Gloria: Your story is incredibly intriguing so I’d love to dig around in your brain about all that is happening. You were famous and successful from any outsider’s view, and you had a whole entourage of publishers, assistants and all kinds of advantages. What happened in your personal story to precipitate such a major change in your life and in your work?

Anne: Well, it was personal conversion. In 1998, Christian faith came back to me and I went back to my church. And that was really what prompted me to change. I went on for a short time still writing the older books, but they had more and more Christian content. And finally in 2002, I decided I would write only books that reflected my Christian outlook and they would all be dedicated to the Lord. It was really, just a very personal, wonderful conversion for which I was very thankful.

Gloria: Was there anything before that moment that drove you back?

Anne: No, there really wasn’t. You know, one of the things that I need to stress about my return is that it wasn’t hooked to any particular loss or any particular event. It was nothing like that. I left the church when I was 18, and it was really an intellectual break and a loss of faith. I was a young college student and I wanted to know all about the world and so forth. And I went back as the result of a great deal of reading, searching, questioning—and also just realizing that I wasn’t an atheist—that I really did believe in God and I wanted to go back to church. I felt an overwhelming love for God and an overwhelming desire to return to the community of my childhood church which was a Catholic church. Really the main thing I remember was just finally no longer being able to fool myself that I was an atheist. I had been convinced that being an atheist was facing reality, dealing with the truth no matter how harsh it was, and I really didn’t believe…I guess I can say my faith in atheism broke down. I realized that this world was made by a loving God and that there was evidence in history and in the physical world, and my return was just one afternoon. I called my assistant and said, “Do you know a priest that I could talk to?” And she said, “Yes, I do.” And she called back in a few minutes and said, “He’s there now.” I went to the church and talked to him for about two hours and went to confession, and I was back in the fold. It was really a wonderful, wonderful turning point. But the really big moment for me was in 2002 when I was sitting in church and I decided that I was going to write only for the Lord. That really was the moment when my whole life shifted.

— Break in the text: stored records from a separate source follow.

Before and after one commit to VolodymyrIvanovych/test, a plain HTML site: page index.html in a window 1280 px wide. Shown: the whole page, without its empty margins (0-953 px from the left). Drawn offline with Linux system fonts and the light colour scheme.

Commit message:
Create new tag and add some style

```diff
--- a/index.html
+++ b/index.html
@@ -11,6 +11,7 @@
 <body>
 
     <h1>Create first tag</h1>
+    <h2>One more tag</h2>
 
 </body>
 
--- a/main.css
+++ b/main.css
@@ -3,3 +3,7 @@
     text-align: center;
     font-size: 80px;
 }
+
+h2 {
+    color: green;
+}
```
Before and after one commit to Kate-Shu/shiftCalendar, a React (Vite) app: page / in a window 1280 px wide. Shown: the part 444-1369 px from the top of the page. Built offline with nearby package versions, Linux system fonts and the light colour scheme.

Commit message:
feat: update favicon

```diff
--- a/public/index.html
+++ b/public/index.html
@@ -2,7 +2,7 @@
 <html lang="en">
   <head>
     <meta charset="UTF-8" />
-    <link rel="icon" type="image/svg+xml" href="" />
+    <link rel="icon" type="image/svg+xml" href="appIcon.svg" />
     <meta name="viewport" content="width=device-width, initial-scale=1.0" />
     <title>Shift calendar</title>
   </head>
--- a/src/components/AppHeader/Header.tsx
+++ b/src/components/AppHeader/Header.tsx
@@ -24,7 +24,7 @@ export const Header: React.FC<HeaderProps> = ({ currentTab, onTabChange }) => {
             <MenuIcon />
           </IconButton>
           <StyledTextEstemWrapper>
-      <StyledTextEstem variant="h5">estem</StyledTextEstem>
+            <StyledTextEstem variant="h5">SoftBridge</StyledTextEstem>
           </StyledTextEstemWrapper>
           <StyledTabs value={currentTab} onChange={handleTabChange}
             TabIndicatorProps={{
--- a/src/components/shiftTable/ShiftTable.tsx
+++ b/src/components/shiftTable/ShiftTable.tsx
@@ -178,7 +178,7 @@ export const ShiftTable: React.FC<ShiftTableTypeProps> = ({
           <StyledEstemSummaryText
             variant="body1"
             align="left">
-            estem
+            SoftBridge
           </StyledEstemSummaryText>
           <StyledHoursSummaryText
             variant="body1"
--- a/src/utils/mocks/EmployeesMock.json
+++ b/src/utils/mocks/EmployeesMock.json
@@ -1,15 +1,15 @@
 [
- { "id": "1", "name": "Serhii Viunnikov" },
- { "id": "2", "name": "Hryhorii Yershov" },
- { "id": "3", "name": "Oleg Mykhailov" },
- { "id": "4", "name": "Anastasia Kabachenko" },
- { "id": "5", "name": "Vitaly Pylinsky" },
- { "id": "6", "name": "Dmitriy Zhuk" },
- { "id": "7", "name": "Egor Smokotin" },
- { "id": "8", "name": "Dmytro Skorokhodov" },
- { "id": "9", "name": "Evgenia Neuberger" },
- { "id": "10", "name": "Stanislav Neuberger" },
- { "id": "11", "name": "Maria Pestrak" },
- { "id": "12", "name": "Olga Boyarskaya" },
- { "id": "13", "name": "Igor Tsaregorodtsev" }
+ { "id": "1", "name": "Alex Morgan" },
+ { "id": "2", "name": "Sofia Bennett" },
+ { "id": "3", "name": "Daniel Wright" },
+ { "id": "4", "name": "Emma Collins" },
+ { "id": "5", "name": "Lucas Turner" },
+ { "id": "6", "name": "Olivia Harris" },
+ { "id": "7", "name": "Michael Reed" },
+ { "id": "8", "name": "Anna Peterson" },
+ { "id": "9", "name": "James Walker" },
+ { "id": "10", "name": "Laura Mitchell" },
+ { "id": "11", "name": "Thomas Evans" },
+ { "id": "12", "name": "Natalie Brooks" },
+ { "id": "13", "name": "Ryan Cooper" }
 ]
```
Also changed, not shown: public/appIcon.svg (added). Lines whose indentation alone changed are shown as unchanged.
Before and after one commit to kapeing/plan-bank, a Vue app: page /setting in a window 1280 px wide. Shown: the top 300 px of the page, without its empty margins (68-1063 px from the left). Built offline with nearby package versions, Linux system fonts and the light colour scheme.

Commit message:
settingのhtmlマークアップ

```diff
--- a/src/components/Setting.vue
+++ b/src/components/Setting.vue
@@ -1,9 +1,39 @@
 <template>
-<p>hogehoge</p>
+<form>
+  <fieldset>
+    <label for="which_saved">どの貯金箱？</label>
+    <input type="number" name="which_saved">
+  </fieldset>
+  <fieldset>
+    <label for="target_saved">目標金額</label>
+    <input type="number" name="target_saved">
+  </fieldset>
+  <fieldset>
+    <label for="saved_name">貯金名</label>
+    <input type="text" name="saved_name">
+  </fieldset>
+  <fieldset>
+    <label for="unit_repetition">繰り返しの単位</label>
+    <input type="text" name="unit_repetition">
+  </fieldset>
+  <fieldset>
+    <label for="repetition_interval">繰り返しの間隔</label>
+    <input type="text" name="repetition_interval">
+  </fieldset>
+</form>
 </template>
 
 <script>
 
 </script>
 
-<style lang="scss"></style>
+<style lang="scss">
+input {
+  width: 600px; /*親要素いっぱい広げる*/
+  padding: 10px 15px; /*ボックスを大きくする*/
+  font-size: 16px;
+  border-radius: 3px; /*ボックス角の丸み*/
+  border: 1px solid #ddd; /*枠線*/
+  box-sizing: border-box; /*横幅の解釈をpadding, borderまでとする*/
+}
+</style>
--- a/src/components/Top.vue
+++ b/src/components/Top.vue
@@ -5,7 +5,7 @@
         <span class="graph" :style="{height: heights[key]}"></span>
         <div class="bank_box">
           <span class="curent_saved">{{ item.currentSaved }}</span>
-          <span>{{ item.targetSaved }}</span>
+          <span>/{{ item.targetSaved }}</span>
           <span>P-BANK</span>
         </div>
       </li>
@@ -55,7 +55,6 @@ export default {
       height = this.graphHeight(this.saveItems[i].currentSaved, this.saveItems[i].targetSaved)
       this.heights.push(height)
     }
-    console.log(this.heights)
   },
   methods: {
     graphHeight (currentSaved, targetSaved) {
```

Gloria: In your new book, Called Out of Darkness, there’s a paragraph that I think is so universal with people who are starting a new or a return journey to faith. You talk about negotiating with God and you write, “One Saturday afternoon everything changed. I was seated in the pew and going through the great negotiation—what I would give and what I didn’t want to give and what God wanted me to give...” You’re trading out the fear of what He was going to ask you to do. In this whole section of your memoir it sounds as if you are coming to a new realization that you don’t have to buy God’s approval by doing something incredibly good.

Anne: I think it was the opposite. What I realized was that I wasn’t giving Him everything—that I was holding back. And I felt that I had to be able to give Him everything. If He really was the Maker of the universe—the Creator, the Lord, the Savior—how could I hold back? How could I say, “Well, I’m writing these books now. Really it’s not clear that I’m a Christian in these books, but it’s OK.” I realized that that didn’t work anymore. I had to say to Him, “Look, I’m going to put all my gifts—whatever I have—in Your service.” I was thinking more of the passage in Scripture where He says, “Go sell all you have, give it to the poor and come follow me if you would be perfect.” That’s what I was thinking about, and I was realizing how far short I fell from that by not giving Him my writing. And I resolved that from then on I would write only for Him. I would not write anything that did not reflect my world view as a Christian. And really my world view had always been central to my work. When I was writing about vampires I was writing about my own despair and the feeling of being lost and my own darkness. That’s why I called the book Called Out of Darkness. As a Christian I thought, “I have to start reflecting my beliefs. I have to start standing up for my beliefs in my books. I have to start letting these books which have always been about me be about the Christian me. They can’t be the old books anymore.” And so that’s what I was telling God—“I’m going to stop negotiating with what You demand, and I’m going to start admitting it.”